For VCs who live nowhere near hotbeds such as Boston, San Diego, or DC, hobnobbing with other VCs can be, well, inconvenient. Nobody’s more aware of this than Dan Broderick, managing director at Wisconsin venture firm Mason Wells, who says that less face time tends to mean fewer joint deals, and investment rounds for venture-funded companies that are lower than they could have been.
That’s why Broderick, who joined Mason Wells in the spring of 2000, got together with Greg Johnson at Missouri’s Prolog Ventures to organize what has become the MidAmerica Healthcare Investors Syndicate — a solution that Broderick sees as a way to give Midwest and other regional VCs more “collective oomph” for their buck. The syndicate, which has no membership fee, is open to all middle-America VCs with more than $10 million under management. The focus on healthcare assures that members are comfortable with jargon and markets, so deals and technologies can be easily understood.

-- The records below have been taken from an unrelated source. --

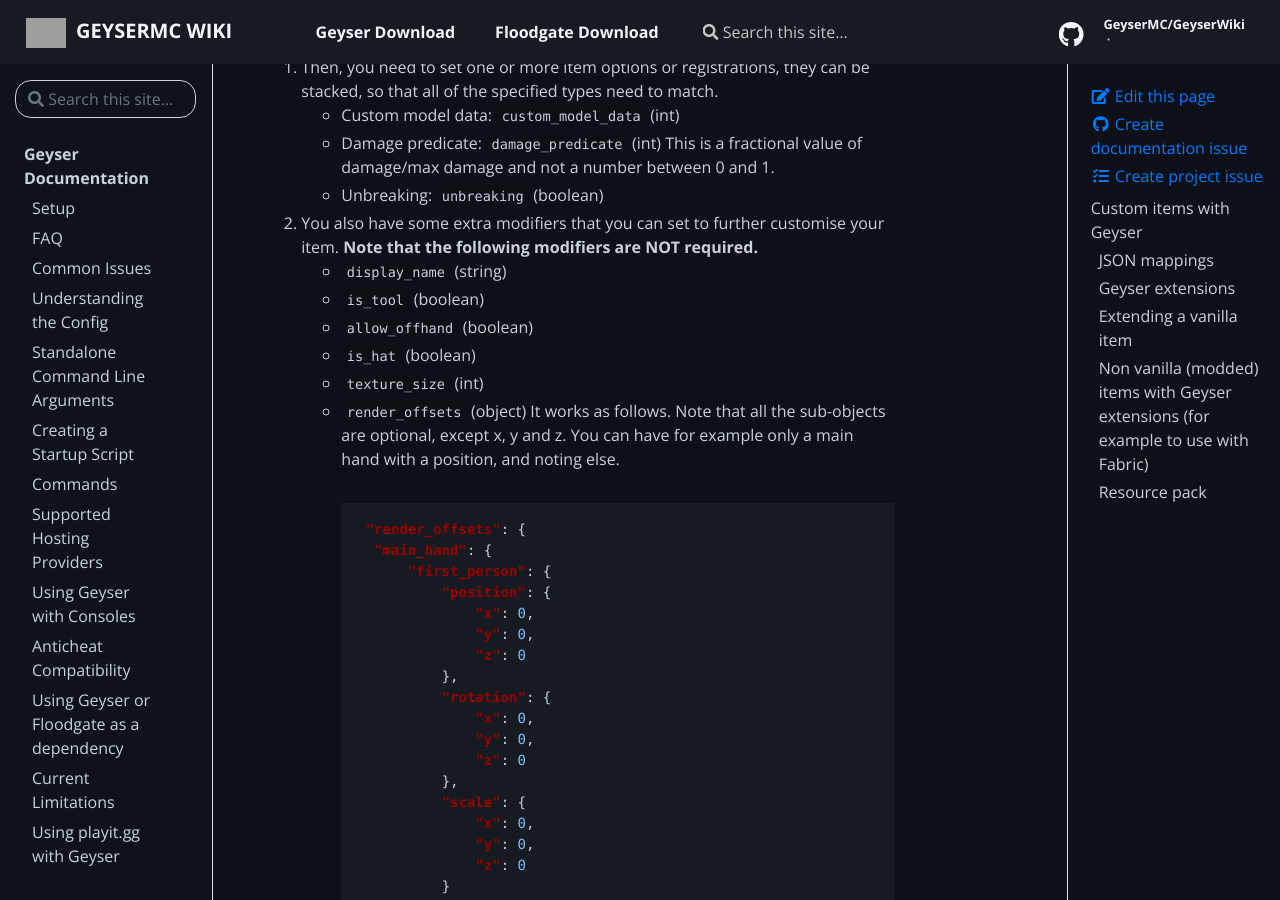
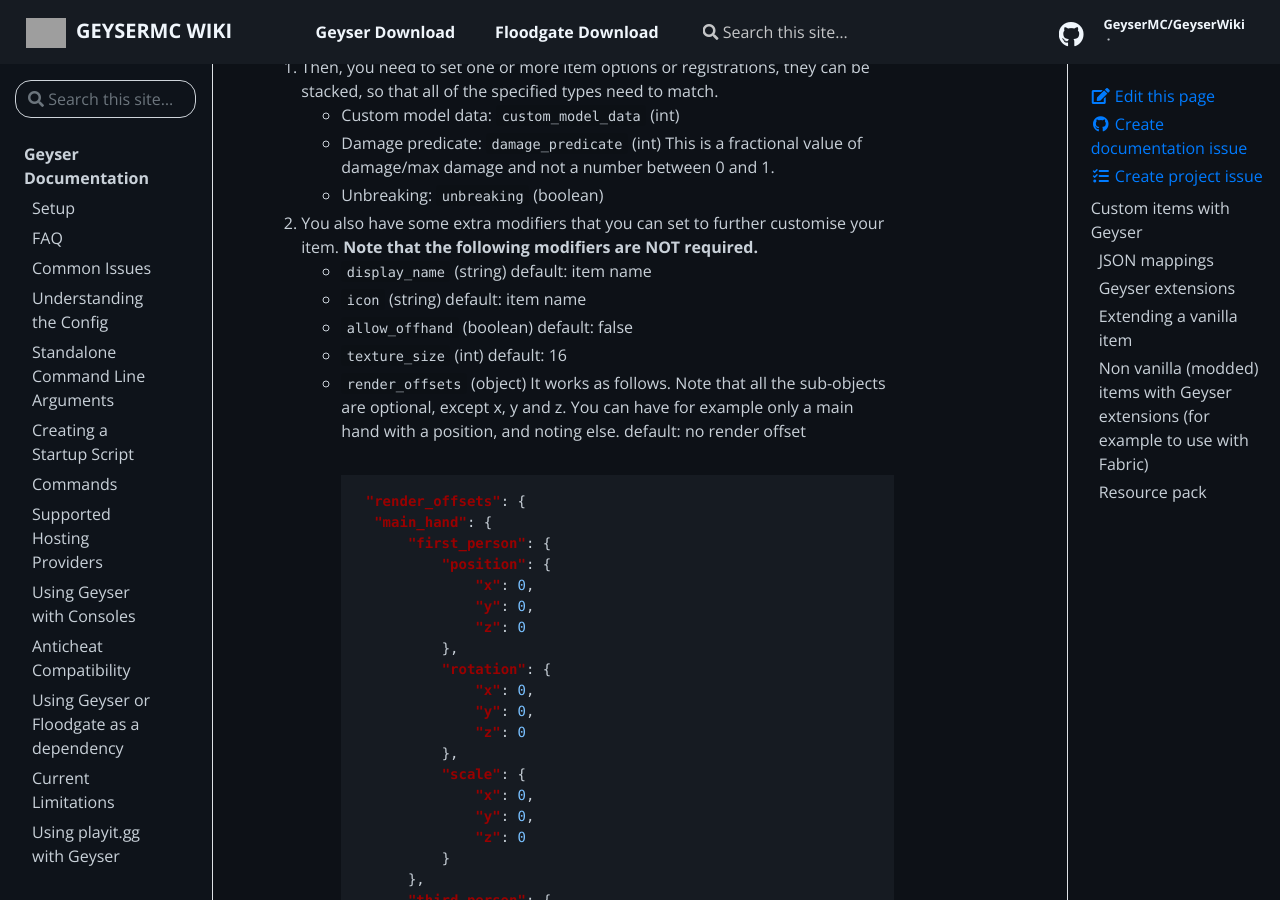
Before and after one commit to GeyserMC/GeyserWiki, a Jekyll site: the page built from _docs/geyser/custom-items.md, in a window 1280 px wide and 900 px high, scrolled down 930 px. Built offline with Jekyll 4.4.1, drawn with Linux system fonts in a browser that asks for light colours; some of the changed text lies outside the part shown; grey boxes are pictures that could not be loaded.

Commit message:
Update to match current version

````diff
--- a/_docs/geyser/custom-items.md
+++ b/_docs/geyser/custom-items.md
@@ -37,12 +37,11 @@
     * Damage predicate: `damage_predicate` (int) This is a fractional value of damage/max damage and not a number between 0 and 1.
     * Unbreaking: `unbreaking` (boolean)
 6. You also have some extra modifiers that you can set to further customise your item. **Note that the following modifiers are NOT required.**
-    * `display_name` (string)
-    * `is_tool` (boolean)
-    * `allow_offhand` (boolean)
-    * `is_hat` (boolean)
-    * `texture_size` (int)
-    * `render_offsets` (object) It works as follows. Note that all the sub-objects are optional, except x, y and z. You can have for example only a main hand with a position, and noting else.
+    * `display_name` (string) default: item name
+    * `icon` (string) default: item name
+    * `allow_offhand` (boolean) default: false
+    * `texture_size` (int) default: 16
+    * `render_offsets` (object) It works as follows. Note that all the sub-objects are optional, except x, y and z. You can have for example only a main hand with a position, and noting else. default: no render offset
     ```json
     "render_offsets": {
         "main_hand": {
@@ -95,16 +94,17 @@
 ```
 4. You have some modifiers that you can set to further customise your item. **Note that the following modifiers are NOT required.**
 ```java
-.displayName("displayName");
-.allowOffhand(false);
-.textureSize(16);
-.renderOffsets(new CustomRenderOffsets(...));
+.displayName("displayName"); //Default: item name
+.icon("my_icon"); //Default: item name
+.allowOffhand(false); //Default: false
+.textureSize(16); //Default: 16
+.renderOffsets(new CustomRenderOffsets(...)); //Default: no render offset
 ```
 5. Then, in your pre init event, you can register your item:
 ```java
 @Subscribe
-public void onGeyserPreInitializeEvent(GeyserPreInitializeEvent event) {
-    this.geyserApi().customItemManager().registerCustomItem("minecraft:JAVA_ITEM", data);
+public void onGeyserPreInitializeEvent(GeyserDefineCustomItemsEvent event) {
+    event.registerCustomItem("minecraft:JAVA_ITEM", data);
 }
 ```
 
````
Also changed, not shown: other parts of _docs/geyser/custom-items.md (+2 -2 lines).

Broderick planned the first meeting for June 2002 and hoped to get 12 or 15 people from five or six firms. Instead, 49 members from 27 firms showed up for the first quarterly meeting, held at a hotel near Chicago’s O’Hare airport (hey, no one said it was glamorous). “You come in on a Thursday late afternoon, have drinks and dinner,” Broderick says. Friday morning is the meeting, and people are set to head home by lunchtime.
At the second meeting, various VCs presented seven different investment opportunities, including a microarray company and two genomics companies. The syndicate’s next meeting will take place this month at the Hyatt Regency by O’Hare. The idea is to include more VC firms in each company’s multi-investor deals, giving everyone a bigger investing pool and more clout to counter mega-VC companies in major cities. It also saves time: one firm will lead due diligence efforts, and other funds that follow on can trust the deal is sound.
An incidental goal of the syndicate is to regionalize VC fairs. Currently, each state hosts one or two fairs, and with 14 states in the area, VCs are hard-pressed to attend more than a handful. “We would prefer fewer fairs,” Broderick says, “then we’ll attend them in greater numbers.”
Other possibilities under discussion include forming closer alliances with tech transfer offices and having a shared entrepreneur-in-residence program.
— Meredith Salisbury